#### EXERCISE MATERIAL

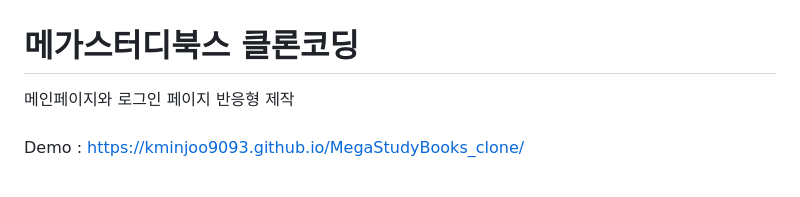
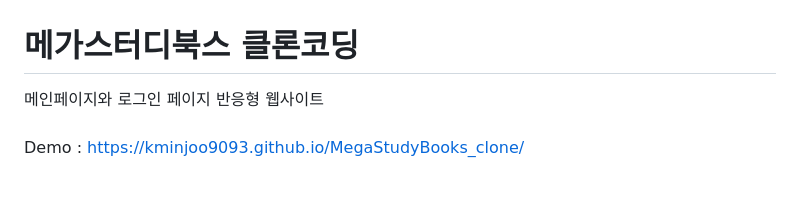
Before and after one commit to kminjoo9093/MegaStudyBooks_clone, a Markdown page: README.md, the part around the change. Drawn GitHub-style.

```diff
--- a/README.md
+++ b/README.md
@@ -1,6 +1,6 @@
 # **메가스터디북스 클론코딩**
 
-메인페이지와 로그인 페이지 반응형 제작
+메인페이지와 로그인 페이지 반응형 웹사이트
 <br><br>
 Demo : https://kminjoo9093.github.io/MegaStudyBooks_clone/
 <br><br>
```
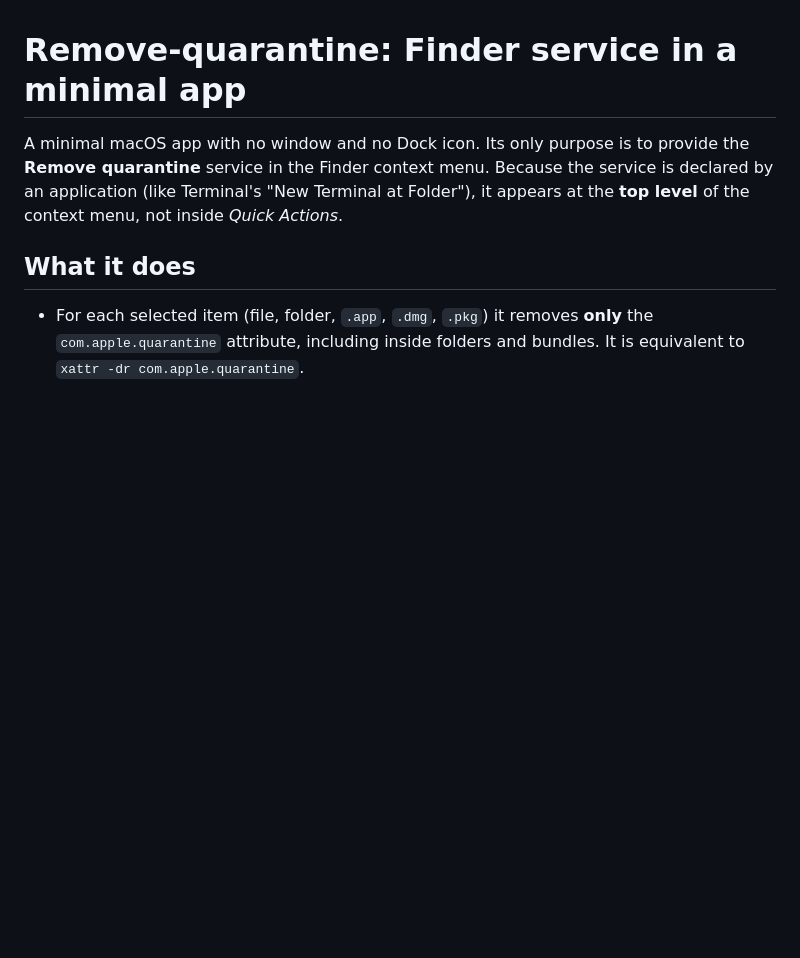
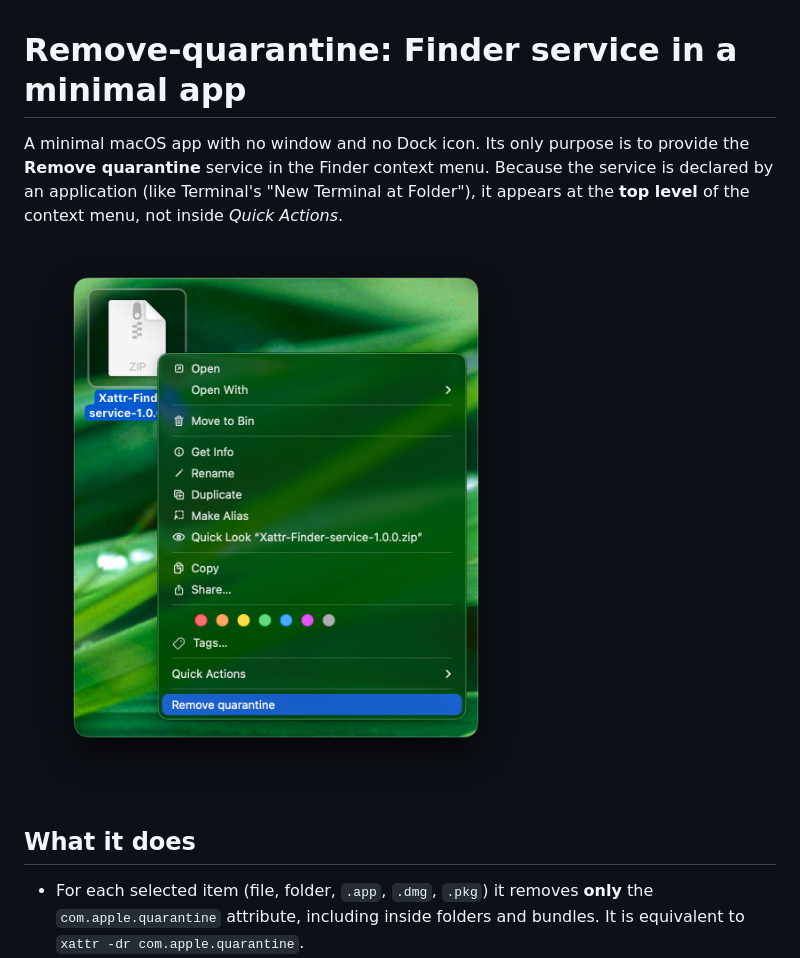
Before and after one commit to perez987/Xattr-Finder-service, a Markdown page: README.md, the part around the change. GitHub-like rendering; pictures changed too: Finder-service.png (added); blank space fills up the shorter version.

Commit message:
Add Finder service screenshot to README

```diff
--- a/README.md
+++ b/README.md
@@ -3,6 +3,8 @@
 <!-- *[Versión en español](README-ES.md)* -->
 
 A minimal macOS app with no window and no Dock icon. Its only purpose is to provide the **Remove quarantine** service in the Finder context menu. Because the service is declared by an application (like Terminal's "New Terminal at Folder"), it appears at the **top level** of the context menu, not inside *Quick Actions*.
+
+![Finder service](Finder-service.png)
 
 ## What it does
 
```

########

- **PROBLEM REQUIREMENTS**
State the count of lines in the preceding listing that include the string "around". No other words belong in the answer.

- **RESULT**
2